Information given Start Marker

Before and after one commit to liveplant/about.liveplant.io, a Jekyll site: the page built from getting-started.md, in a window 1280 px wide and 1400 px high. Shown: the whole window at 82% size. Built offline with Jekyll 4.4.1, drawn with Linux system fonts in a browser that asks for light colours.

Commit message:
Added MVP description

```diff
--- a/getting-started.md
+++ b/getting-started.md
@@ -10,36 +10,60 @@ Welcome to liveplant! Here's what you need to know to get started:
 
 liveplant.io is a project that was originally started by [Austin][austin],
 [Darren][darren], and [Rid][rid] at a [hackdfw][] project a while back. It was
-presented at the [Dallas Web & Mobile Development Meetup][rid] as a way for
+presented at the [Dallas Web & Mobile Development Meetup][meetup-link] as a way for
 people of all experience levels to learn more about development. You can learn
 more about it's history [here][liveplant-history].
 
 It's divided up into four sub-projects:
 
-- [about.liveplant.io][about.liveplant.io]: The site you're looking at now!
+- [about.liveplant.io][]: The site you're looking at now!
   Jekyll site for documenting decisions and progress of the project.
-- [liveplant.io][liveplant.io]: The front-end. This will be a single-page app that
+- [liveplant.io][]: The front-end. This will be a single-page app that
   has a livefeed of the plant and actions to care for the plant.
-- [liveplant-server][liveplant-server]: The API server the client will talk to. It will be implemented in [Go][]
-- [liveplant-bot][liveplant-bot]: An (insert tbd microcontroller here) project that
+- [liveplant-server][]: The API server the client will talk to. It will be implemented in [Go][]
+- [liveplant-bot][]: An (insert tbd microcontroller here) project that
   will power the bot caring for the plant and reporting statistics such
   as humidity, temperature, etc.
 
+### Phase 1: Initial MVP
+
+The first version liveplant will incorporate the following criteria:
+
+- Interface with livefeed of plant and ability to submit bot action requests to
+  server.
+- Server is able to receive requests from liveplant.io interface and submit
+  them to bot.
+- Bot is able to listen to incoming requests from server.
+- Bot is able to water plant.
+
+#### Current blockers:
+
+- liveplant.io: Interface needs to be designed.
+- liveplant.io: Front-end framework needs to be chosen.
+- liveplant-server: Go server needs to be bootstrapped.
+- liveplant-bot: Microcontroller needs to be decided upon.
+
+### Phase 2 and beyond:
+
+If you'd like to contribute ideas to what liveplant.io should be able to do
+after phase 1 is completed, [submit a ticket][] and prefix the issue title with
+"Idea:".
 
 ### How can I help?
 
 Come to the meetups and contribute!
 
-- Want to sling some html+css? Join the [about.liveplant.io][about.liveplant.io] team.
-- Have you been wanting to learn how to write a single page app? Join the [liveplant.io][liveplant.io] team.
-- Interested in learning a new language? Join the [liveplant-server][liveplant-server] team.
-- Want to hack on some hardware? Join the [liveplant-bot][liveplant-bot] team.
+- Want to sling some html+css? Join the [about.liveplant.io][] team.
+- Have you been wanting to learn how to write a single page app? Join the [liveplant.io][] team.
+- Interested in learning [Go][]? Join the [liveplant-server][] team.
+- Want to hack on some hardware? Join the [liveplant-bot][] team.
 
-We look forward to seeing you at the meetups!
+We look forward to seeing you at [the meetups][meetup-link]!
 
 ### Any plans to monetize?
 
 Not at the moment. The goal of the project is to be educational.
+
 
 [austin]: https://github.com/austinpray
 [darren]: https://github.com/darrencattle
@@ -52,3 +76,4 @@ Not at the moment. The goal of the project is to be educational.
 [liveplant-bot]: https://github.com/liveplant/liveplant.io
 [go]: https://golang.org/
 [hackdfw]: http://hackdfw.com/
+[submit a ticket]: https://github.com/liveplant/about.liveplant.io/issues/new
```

Information given End Marker

» Brief
Give back each record exactly, from the first line through the last.

» Response to this task
Before and after one commit to liveplant/about.liveplant.io, a Jekyll site: the page built from getting-started.md, in a window 1280 px wide and 1400 px high. Shown: the whole window at 82% size. Built offline with Jekyll 4.4.1, drawn with Linux system fonts in a browser that asks for light colours.

Commit message:
Added MVP description

```diff
--- a/getting-started.md
+++ b/getting-started.md
@@ -10,36 +10,60 @@ Welcome to liveplant! Here's what you need to know to get started:
 
 liveplant.io is a project that was originally started by [Austin][austin],
 [Darren][darren], and [Rid][rid] at a [hackdfw][] project a while back. It was
-presented at the [Dallas Web & Mobile Development Meetup][rid] as a way for
+presented at the [Dallas Web & Mobile Development Meetup][meetup-link] as a way for
 people of all experience levels to learn more about development. You can learn
 more about it's history [here][liveplant-history].
 
 It's divided up into four sub-projects:
 
-- [about.liveplant.io][about.liveplant.io]: The site you're looking at now!
+- [about.liveplant.io][]: The site you're looking at now!
   Jekyll site for documenting decisions and progress of the project.
-- [liveplant.io][liveplant.io]: The front-end. This will be a single-page app that
+- [liveplant.io][]: The front-end. This will be a single-page app that
   has a livefeed of the plant and actions to care for the plant.
-- [liveplant-server][liveplant-server]: The API server the client will talk to. It will be implemented in [Go][]
-- [liveplant-bot][liveplant-bot]: An (insert tbd microcontroller here) project that
+- [liveplant-server][]: The API server the client will talk to. It will be implemented in [Go][]
+- [liveplant-bot][]: An (insert tbd microcontroller here) project that
   will power the bot caring for the plant and reporting statistics such
   as humidity, temperature, etc.
 
+### Phase 1: Initial MVP
+
+The first version liveplant will incorporate the following criteria:
+
+- Interface with livefeed of plant and ability to submit bot action requests to
+  server.
+- Server is able to receive requests from liveplant.io interface and submit
+  them to bot.
+- Bot is able to listen to incoming requests from server.
+- Bot is able to water plant.
+
+#### Current blockers:
+
+- liveplant.io: Interface needs to be designed.
+- liveplant.io: Front-end framework needs to be chosen.
+- liveplant-server: Go server needs to be bootstrapped.
+- liveplant-bot: Microcontroller needs to be decided upon.
+
+### Phase 2 and beyond:
+
+If you'd like to contribute ideas to what liveplant.io should be able to do
+after phase 1 is completed, [submit a ticket][] and prefix the issue title with
+"Idea:".
 
 ### How can I help?
 
 Come to the meetups and contribute!
 
-- Want to sling some html+css? Join the [about.liveplant.io][about.liveplant.io] team.
-- Have you been wanting to learn how to write a single page app? Join the [liveplant.io][liveplant.io] team.
-- Interested in learning a new language? Join the [liveplant-server][liveplant-server] team.
-- Want to hack on some hardware? Join the [liveplant-bot][liveplant-bot] team.
+- Want to sling some html+css? Join the [about.liveplant.io][] team.
+- Have you been wanting to learn how to write a single page app? Join the [liveplant.io][] team.
+- Interested in learning [Go][]? Join the [liveplant-server][] team.
+- Want to hack on some hardware? Join the [liveplant-bot][] team.
 
-We look forward to seeing you at the meetups!
+We look forward to seeing you at [the meetups][meetup-link]!
 
 ### Any plans to monetize?
 
 Not at the moment. The goal of the project is to be educational.
+
 
 [austin]: https://github.com/austinpray
 [darren]: https://github.com/darrencattle
@@ -52,3 +76,4 @@ Not at the moment. The goal of the project is to be educational.
 [liveplant-bot]: https://github.com/liveplant/liveplant.io
 [go]: https://golang.org/
 [hackdfw]: http://hackdfw.com/
+[submit a ticket]: https://github.com/liveplant/about.liveplant.io/issues/new
```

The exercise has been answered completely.